Film review: Wild - a true-life trekking adventure
Reese Witherspoon is not entirely convincing as the novice hiker who crosses the United States weighed down by a giant rucksack - and by psychological baggage. Laura Dern is the bigger star of a film that doesn't show as much scenic beauty as you might expect.
Starring: Reese Witherspoon, Laura Dern
Director: Jean-Marc Vallée
A journey of a thousand miles begins with a single step, Lao Tzu sagely pointed out more than 2,000 years ago. More recently, Cheryl Strayed decided to begin her personal journey of redemption with a 1,770km solo trek along the Pacific Crest Trail, which passes through substantial swathes of wilderness America.
Her bestselling memoir was the result of that arduous trekking experience. Now there's also a film, directed by Jean-Marc Vallée and scripted by Nick Hornby, which has Strayed being portrayed mainly by Reese Witherspoon, who also co-produced the movie. Strayed's daughter, Bobbi Strayed Lindstrom, portrays her mother as a young child.
In a decision that will perplex experienced hikers, 's protagonist begins her long-distance adventure with a backpack so large that other people on the trail call it "the monster". She struggles to get it on her back, never mind move about with it on, and it doesn't seem like she's physically up to the task she's set herself. Strayed is also weighed down with considerable psychological baggage.
Prior to embarking on her life-changing — and life-affirming — solitary trek, Strayed was walking on the wild side on a road to nowhere. She had become a sex and heroin addict in the wake of losing her beloved mother Bobbi (Laura Dern) to cancer when the latter was only 45 years old.
focuses on the troubled young woman's internal struggles as well as her physical responses to the demands of the trek. So it doesn't have as many shots of scenic beauty as might be expected of a drama that takes place in the great outdoors. The trail passes through a diverse terrain that includes dry deserts and snow-covered mountains, but a feeling of monotony pervades the trekking scenes.
The other humans that the neophyte long-distance hiker encounters on her journey often pose greater dangers to Strayed's well-being than the untamed natural elements. This can be hard to believe, particularly as Witherspoon doesn't completely convince as someone who possesses the strength and stamina to achieve her goal.
Although Witherspoon's part is showier, it's supporting actress Dern who impresses in this woman-centric drama. The film's best moments serve as a paean to the warm and sunny Bobbi rather than Strayed and her journey towards self-discovery.
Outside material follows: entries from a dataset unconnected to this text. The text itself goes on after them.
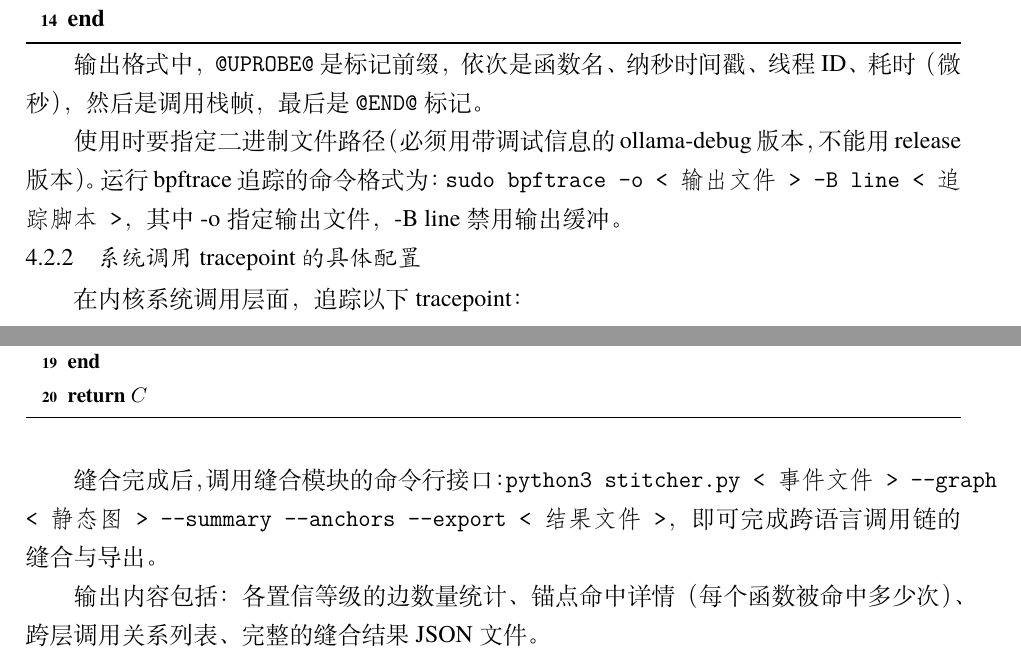
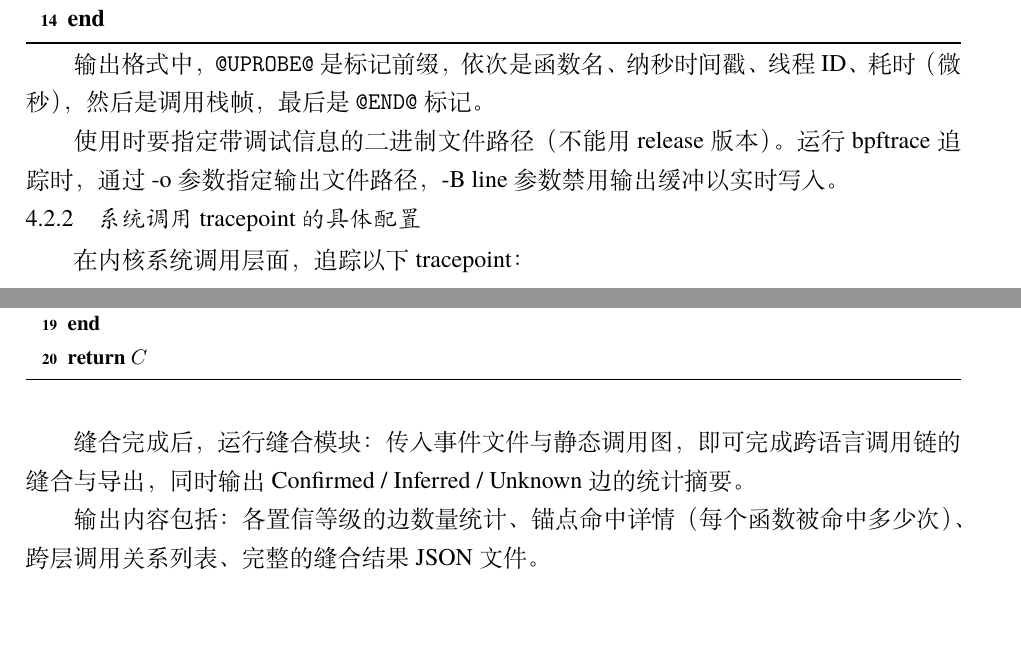
Before and after one commit to TypeJetfire/hybri-chain, a LaTeX thesis (thesis/main.tex, which reads thesis/src/chap/chap04.tex): two parts of pages 23 and 29 of 48, joined at a grey line, cut so that both start at the same text, the shorter picture padded with empty space. Compiled offline with XeLaTeX; a missing font is replaced by an installed copy or a similar font.

Commit message:
docs(chap04): remove remaining command-line references
Co-authored-by: Cursor <cursoragent@cursor.com>

```diff
--- a/thesis/src/chap/chap04.tex
+++ b/thesis/src/chap/chap04.tex
@@ -68,7 +68,7 @@ $T \leftarrow \texttt{tid}()$\;
 
 输出格式中，\texttt{@UPROBE@} 是标记前缀，依次是函数名、纳秒时间戳、线程 ID、耗时（微秒），然后是调用栈帧，最后是 \texttt{@END@} 标记。
 
-使用时要指定二进制文件路径（必须用带调试信息的 ollama-debug 版本，不能用 release 版本）。运行 bpftrace 追踪的命令格式为：\texttt{sudo\ bpftrace\ -o\ <输出文件>\ -B\ line\ <追踪脚本>}，其中 -o 指定输出文件，-B line 禁用输出缓冲。
+使用时要指定带调试信息的二进制文件路径（不能用 release 版本）。运行 bpftrace 追踪时，通过 -o 参数指定输出文件路径，-B line 参数禁用输出缓冲以实时写入。
 
 \subsection{系统调用 tracepoint 的具体配置}
 
@@ -289,7 +289,7 @@ $\text{trees} \leftarrow \text{build\_trees}(E_{\text{dyn}}, T_{\text{gap}})$ \t
 \end{algorithm}
 \end{figure}
 
-缝合完成后，调用缝合模块的命令行接口：\texttt{python3\ stitcher.py\ <事件文件>\ --graph\ <静态图>\ --summary\ --anchors\ --export\ <结果文件>}，即可完成跨语言调用链的缝合与导出。
+缝合完成后，运行缝合模块：传入事件文件与静态调用图，即可完成跨语言调用链的缝合与导出，同时输出 Confirmed / Inferred / Unknown 边的统计摘要。
 
 输出内容包括：各置信等级的边数量统计、锚点命中详情（每个函数被命中多少次）、跨层调用关系列表、完整的缝合结果 JSON 文件。
 
```
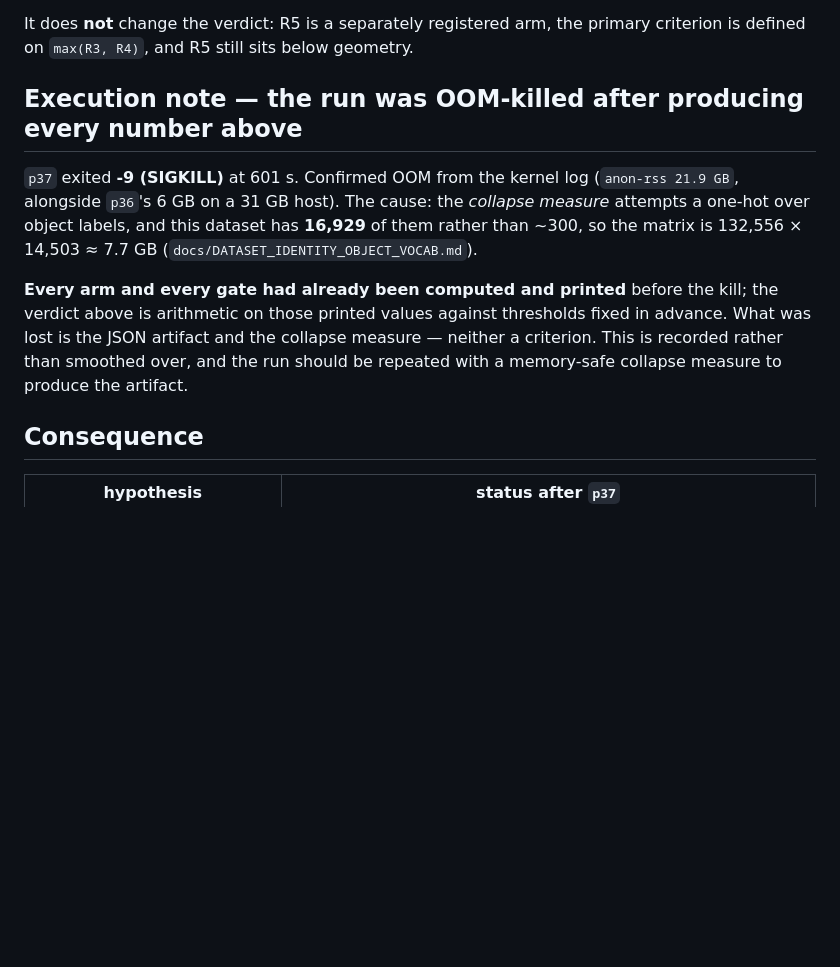
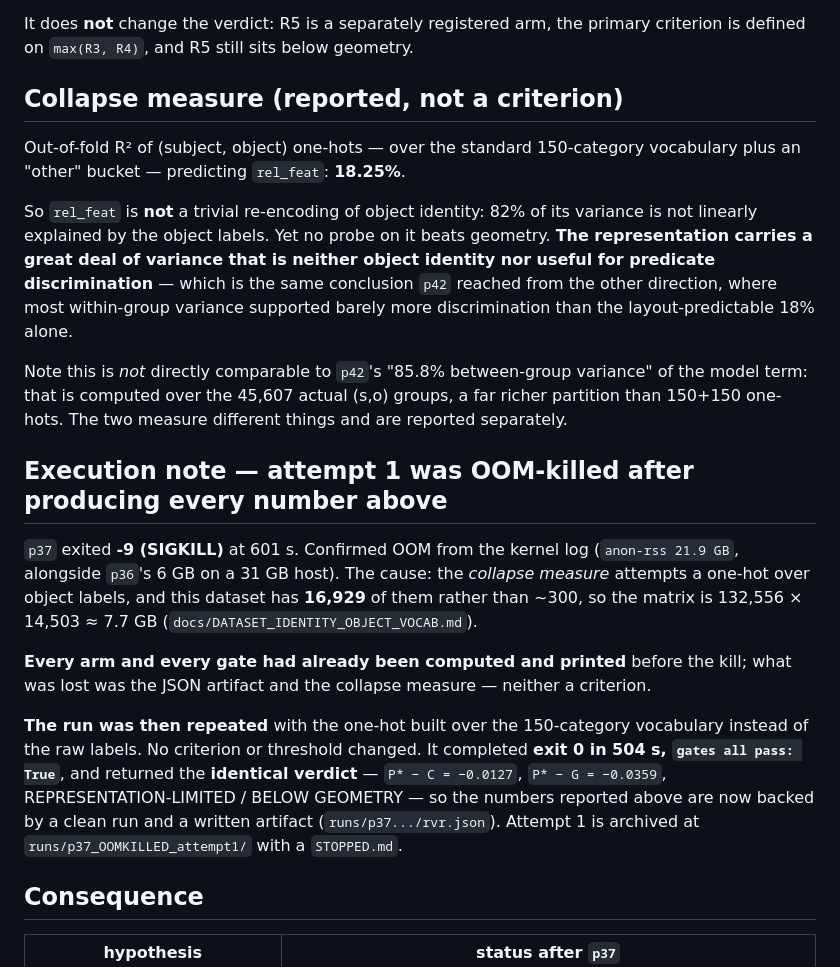
Before and after one commit to anhkhoa1804/Research-No.1, a Markdown page: docs/READOUT_VS_REPRESENTATION_RESULT.md, the part around the change. GitHub-like rendering; blank space fills up the shorter version.

Commit message:
result: p37 re-run completes clean -- identical verdict, plus the collapse measure
exit 0, 504 s, gates all pass, and the SAME verdict as the OOM-killed attempt:
P* - C = -0.0127, P* - G = -0.0359, REPRESENTATION-LIMITED / BELOW GEOMETRY.
The numbers reported from attempt 1 are now backed by a clean run and a written
artifact. Attempt 1 archived with a STOPPED.md rather than deleted.

Collapse measure, now computable: out-of-fold R^2 of (subject,object) one-hots
over the 150-category vocabulary predicting rel_feat = 18.25%.

So rel_feat is NOT a trivial re-encoding of object identity -- 82% of its
variance is not linearly explained by the object labels -- and yet no probe on
it beats geometry. The representation carries a great deal of variance that is
neither object identity nor useful for predicate discrimination, which is what
p42 concluded from the other direction.

Explicitly flagged as NOT comparable to p42 85.8% between-group figure, which
is computed over the 45,607 actual (s,o) groups rather than 150+150 one-hots.
Different quantities, reported separately.

Co-Authored-By: Claude Opus 5 <noreply@anthropic.com>
Claude-Session: https://claude.ai/code/session_01VpRazAhZ8wJ7bfv3cCNZzx

```diff
--- a/docs/READOUT_VS_REPRESENTATION_RESULT.md
+++ b/docs/READOUT_VS_REPRESENTATION_RESULT.md
@@ -68,7 +68,25 @@ points at a successor.
 It does **not** change the verdict: R5 is a separately registered arm, the
 primary criterion is defined on `max(R3, R4)`, and R5 still sits below geometry.
 
-## Execution note — the run was OOM-killed after producing every number above
+## Collapse measure (reported, not a criterion)
+
+Out-of-fold R² of (subject, object) one-hots — over the standard 150-category
+vocabulary plus an "other" bucket — predicting `rel_feat`: **18.25%**.
+
+So `rel_feat` is **not** a trivial re-encoding of object identity: 82% of its
+variance is not linearly explained by the object labels. Yet no probe on it
+beats geometry. **The representation carries a great deal of variance that is
+neither object identity nor useful for predicate discrimination** — which is the
+same conclusion `p42` reached from the other direction, where most within-group
+variance supported barely more discrimination than the layout-predictable 18%
+alone.
+
+Note this is *not* directly comparable to `p42`'s "85.8% between-group variance"
+of the model term: that is computed over the 45,607 actual (s,o) groups, a far
+richer partition than 150+150 one-hots. The two measure different things and are
+reported separately.
+
+## Execution note — attempt 1 was OOM-killed after producing every number above
 
 `p37` exited **-9 (SIGKILL)** at 601 s. Confirmed OOM from the kernel log
 (`anon-rss 21.9 GB`, alongside `p36`'s 6 GB on a 31 GB host). The cause: the
@@ -77,10 +95,16 @@ primary criterion is defined on `max(R3, R4)`, and R5 still sits below geometry.
 (`docs/DATASET_IDENTITY_OBJECT_VOCAB.md`).
 
 **Every arm and every gate had already been computed and printed** before the
-kill; the verdict above is arithmetic on those printed values against thresholds
-fixed in advance. What was lost is the JSON artifact and the collapse measure —
-neither a criterion. This is recorded rather than smoothed over, and the run
-should be repeated with a memory-safe collapse measure to produce the artifact.
+kill; what was lost was the JSON artifact and the collapse measure — neither a
+criterion.
+
+**The run was then repeated** with the one-hot built over the 150-category
+vocabulary instead of the raw labels. No criterion or threshold changed. It
+completed **exit 0 in 504 s, `gates all pass: True`**, and returned the
+**identical verdict** — `P* − C = −0.0127`, `P* − G = −0.0359`,
+REPRESENTATION-LIMITED / BELOW GEOMETRY — so the numbers reported above are now
+backed by a clean run and a written artifact (`runs/p37.../rvr.json`). Attempt 1
+is archived at `runs/p37_OOMKILLED_attempt1/` with a `STOPPED.md`.
 
 ## Consequence
 
```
While Strayed found many quotes by the likes of Emily Dickinson and Robert Frost inspiring, they probably would have packed more emotional punch if they had been more sparingly used in a film that ends up feeling too touchy-feely and tame.